Find out how to improve the performance of your Nextcloud cloud server by enabling caching.

How to enable caching on Nextcloud 16 Find out how to improve the performance of your Nextcloud cloud server by enabling caching.

Nextcloud is an incredibly powerful and flexible on-premises cloud server that any business (regardless of size) can make use of. Although out of the box, Nextcloud performs well, it is possible to gain significant increases in performance by enabling caching. Caching increases performance by storing frequently-requested objects in memory for faster retrieval.
 
I'm going to walk you through the process of setting up caching on Nextcloud 16, with the help of redis.

SEE: Hybrid cloud: A guide for IT pros (TechRepublic download)

What you'll need

All you will need to make this work is a running instance of Nextcloud and a user account with sudo privileges. 

How to install and configure Redis

The first thing to be done is the installation of Redis. To do this, open a terminal window on your Netcloud server and issue the command:

sudo apt-get install redis-server

Start and enable redis with the command:

sudo systemctl start redis-server
sudo systemctl enable redis-server

Once installed, you'll need to configure redis. Issue the command:

sudo nano /etc/redis/redis.conf

Edit the following lines to reflect these changes:

port 0
unixsocket /var/run/redis/redis.sock
unixsocketperm 700

Save and close that file.

Next we must add redis to the www-data group, otherwise Nextcloud loading will fail. Do that with the command:

sudo usermod -aG redis www-data

How to configure Nextcloud

Now we have to configure Nextcloud. To do this, issue the command:

sudo nano /var/www/html/nextcloud/config/config.php

In that file, paste the following above the final ); line:

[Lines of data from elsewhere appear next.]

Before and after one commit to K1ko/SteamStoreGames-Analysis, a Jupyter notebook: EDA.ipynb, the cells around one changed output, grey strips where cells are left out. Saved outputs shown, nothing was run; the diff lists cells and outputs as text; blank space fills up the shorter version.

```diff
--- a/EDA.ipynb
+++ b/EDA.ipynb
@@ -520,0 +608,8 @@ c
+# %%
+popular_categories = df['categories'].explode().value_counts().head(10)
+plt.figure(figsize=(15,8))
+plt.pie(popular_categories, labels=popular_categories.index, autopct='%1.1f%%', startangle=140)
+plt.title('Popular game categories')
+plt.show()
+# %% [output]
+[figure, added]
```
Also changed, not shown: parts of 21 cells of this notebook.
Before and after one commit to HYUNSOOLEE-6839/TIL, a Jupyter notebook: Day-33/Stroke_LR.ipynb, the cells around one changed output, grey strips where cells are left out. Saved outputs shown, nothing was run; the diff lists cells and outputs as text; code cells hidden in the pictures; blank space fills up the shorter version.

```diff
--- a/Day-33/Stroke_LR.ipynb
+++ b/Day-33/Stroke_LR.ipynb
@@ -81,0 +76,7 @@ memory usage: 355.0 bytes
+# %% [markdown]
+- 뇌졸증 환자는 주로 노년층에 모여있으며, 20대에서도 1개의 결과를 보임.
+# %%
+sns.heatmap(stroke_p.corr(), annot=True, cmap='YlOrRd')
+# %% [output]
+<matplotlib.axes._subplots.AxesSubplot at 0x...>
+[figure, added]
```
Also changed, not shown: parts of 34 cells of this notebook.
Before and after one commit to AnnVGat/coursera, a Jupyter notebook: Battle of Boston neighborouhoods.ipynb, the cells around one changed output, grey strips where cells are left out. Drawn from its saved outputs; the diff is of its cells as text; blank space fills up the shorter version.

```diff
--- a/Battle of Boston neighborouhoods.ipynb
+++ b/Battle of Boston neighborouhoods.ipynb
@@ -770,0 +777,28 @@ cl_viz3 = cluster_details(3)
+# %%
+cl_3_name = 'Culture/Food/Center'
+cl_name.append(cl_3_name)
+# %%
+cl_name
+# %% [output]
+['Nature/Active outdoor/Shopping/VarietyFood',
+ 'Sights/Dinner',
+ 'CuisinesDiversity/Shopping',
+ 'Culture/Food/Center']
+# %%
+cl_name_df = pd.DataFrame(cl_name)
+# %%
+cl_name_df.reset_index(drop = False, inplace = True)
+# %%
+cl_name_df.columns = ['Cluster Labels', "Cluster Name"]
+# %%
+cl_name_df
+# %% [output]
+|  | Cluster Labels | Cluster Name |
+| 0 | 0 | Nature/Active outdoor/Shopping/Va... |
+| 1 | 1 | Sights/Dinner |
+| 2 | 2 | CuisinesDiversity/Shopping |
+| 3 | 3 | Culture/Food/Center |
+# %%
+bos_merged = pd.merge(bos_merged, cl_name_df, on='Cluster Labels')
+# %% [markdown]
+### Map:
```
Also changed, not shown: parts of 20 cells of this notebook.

'memcache.local' => '\\OC\\Memcache\\Redis',
  'memcache.locking' => '\\OC\\Memcache\\Redis',
  'redis' =>
   array (
    'host' => '/var/run/redis/redis.sock',
    'port' => 0,
    'timeout' => 0,
    'password' => '',
    'dbindex' => 0,
),

Your file should look similar to that in Figure A.

Figure A

nextcloudcachea.jpg

The bottom portion of a correctly configured config.php file.

Save and close that file. 

With Nextcloud configured, restart the web server with the command:

sudo systemctl restart apache2

How to configure php.ini

Finally, let's configure PHP Opcache (which is recommended by Nextcloud to improve basic functionality). To do this, issue the command:

sudo nano /etc/php/7.*/apache2/php.ini

Where * is the latest release of PHP installed on your system.

Go through that file (starting around line 1799) and make sure the following lines are configured as such (in many cases they need to simply be uncommented by removing the leading ; character):

opcache.enable=1
opcache.enable_cli=1
opcache.interned_strings_buffer=8
opcache.max_accelerated_files=10000
opcache.memory_consumption=128
opcache.save_comments=1
opcache.revalidate_freq=1

Save and close that file.

Once again, restart Apache with the command:

sudo systemctl restart apache2

Open Nextcloud

Point your browser to your Nextcloud instance. The service should open as expected, only this time you have caching properly enabled. You should see a much-improved performance increase. Congratulations, you've fine-tuned Nextcloud to better meet the growing demand placed on your on-premises cloud server.

Also see

nextcloudhero.jpg

Image: Jack Wallen